I want to preface my review by saying… I am going to refer to the main character as Rowan Beck. Rowan is a 10-year-old transgender boy. While another name is used to identify Rowan in the book, and other pronouns I am going to use Rowan’s name and the pronoun he. That’s what seems right to me, but I apologize if I have confused anyone or done it wrong. That just seems right to me! Now! On to the review.
Rowan is ten years old and Rowan is a transgender boy. He doesn’t necessarily have the exact vocabulary to describe it, but he knows that he is different – special on days when he is feeling more charitable towards himself. “I’m not like other boys,” Rowan declares early in the novel and this is the beginning of the story.
His group of girlfriends have abandoned him and have begun the almost silent bullying that so often happens in middle school: laughing, pointing, exclusion. There’s Sophia… Rowan thinks that he and Sophia have a lot in common. Neither of them seems to “fit in” the way they feel they should. Together they have a tender and touching friendship. I was particularly touched by the way they would leave rocks on each other’s porches so that they knew they were each fine. It struck me as something that a young person would do… a way of existing and being noticed.
Because of the inner turmoil, Rowan is dealing with he begins writing letters to an anonymous friend. Using his allowance Rowan buys balloons and ties the letters to them and sets them free. It’s a wonderful coping mechanism and a beautiful vehicle for the character’s thoughts.
“I don’t really care if the person reading this is a boy or a girl, but for some reason picking sides seems to matter more now than ever.” – Rowan
The letters are Rowan’s way of processing what is going on in his own mind and around him. As he explores gender by signing with different names and pondering the way he feels about various students at his school – Rowan reveals that he has another secret. Clearly, he is dealing with sexual abuse at home.
The letters are very realistic, heartfelt, and reflected the turmoil of living in a home in which there is little safety. I found the voice sometimes varied a bit… there were times when I felt that Rowan seemed much younger than 10 years old, but I suppose that could be a manifestation of spending so much time alone. It’s a minor issue.
What is most touching is that Rowan slowly reveals that he is being sexually abused by his father. It's heartbreaking to read the subtle references and I can't even begin to describe how touching this part of the novel was. I found myself with tears in my eyes more than once.
I did feel that the 90s references in the book were a little overwhelming. Sometimes there were so many references that it pulled me out of the emotion of the novel.

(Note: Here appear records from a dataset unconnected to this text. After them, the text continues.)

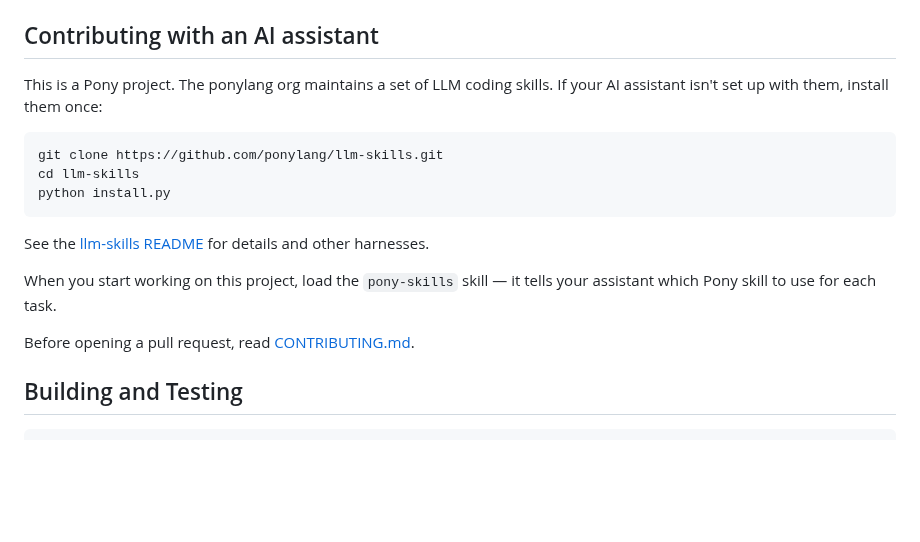
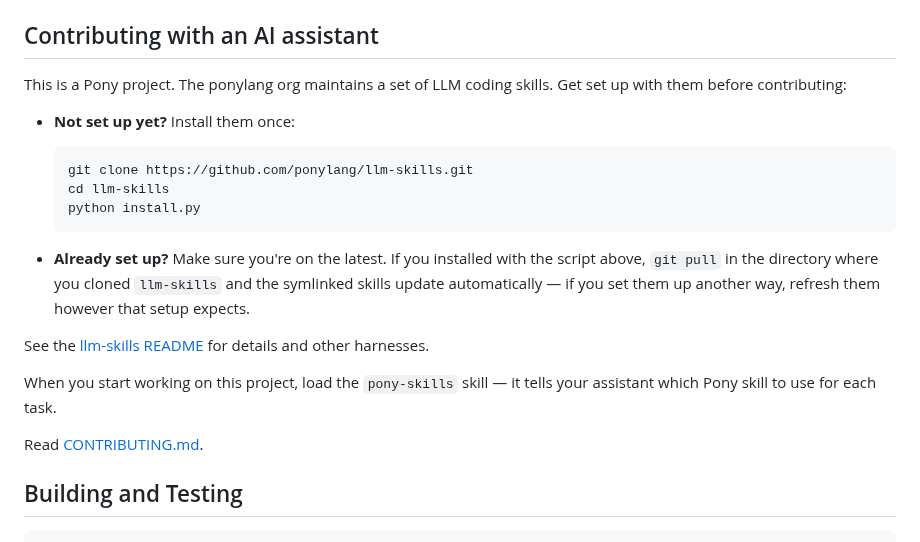
Before and after one commit to ponylang/corral, a Markdown page: CLAUDE.md, the part around the change. Drawn GitHub-style; blank space fills up the shorter version.

Commit message:
Update AI assistant onboarding note for contributors (#319)
Updates the contributor-only block in CLAUDE.md: install-vs-update either/or so contributors who already have the ponylang LLM skills are nudged to `git pull` for the latest, plus a blanket pointer to CONTRIBUTING.md.

````diff
--- a/CLAUDE.md
+++ b/CLAUDE.md
@@ -5,19 +5,23 @@ Pony dependency manager. Manages `corral.json` (deps/packages/info) and `lock.js
 <!-- contributor-only -->
 ## Contributing with an AI assistant
 
-This is a Pony project. The ponylang org maintains a set of LLM coding skills. If your AI assistant isn't set up with them, install them once:
+This is a Pony project. The ponylang org maintains a set of LLM coding skills. Get set up with them before contributing:
 
-```bash
-git clone https://github.com/ponylang/llm-skills.git
-cd llm-skills
-python install.py
-```
+- **Not set up yet?** Install them once:
+
+  ```bash
+  git clone https://github.com/ponylang/llm-skills.git
+  cd llm-skills
+  python install.py
+  ```
+
+- **Already set up?** Make sure you're on the latest. If you installed with the script above, `git pull` in the directory where you cloned `llm-skills` and the symlinked skills update automatically — if you set them up another way, refresh them however that setup expects.
 
 See the [llm-skills README](https://github.com/ponylang/llm-skills) for details and other harnesses.
 
 When you start working on this project, load the `pony-skills` skill — it tells your assistant which Pony skill to use for each task.
 
-Before opening a pull request, read [CONTRIBUTING.md](CONTRIBUTING.md).
+Read [CONTRIBUTING.md](CONTRIBUTING.md).
 <!-- /contributor-only -->
 
 ## Building and Testing
````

This is a very important topic and I suspect that it will reach children right where they are. I don’t know that all young people will connect with Rowan as the letter-writing is something than a lot of young people won’t identify with. I do see how it would be a way of speaking when you feel as though you aren’t being heard. And, if there is any message in this book it’s that Rowan is desperately trying to say something, and no one is listening.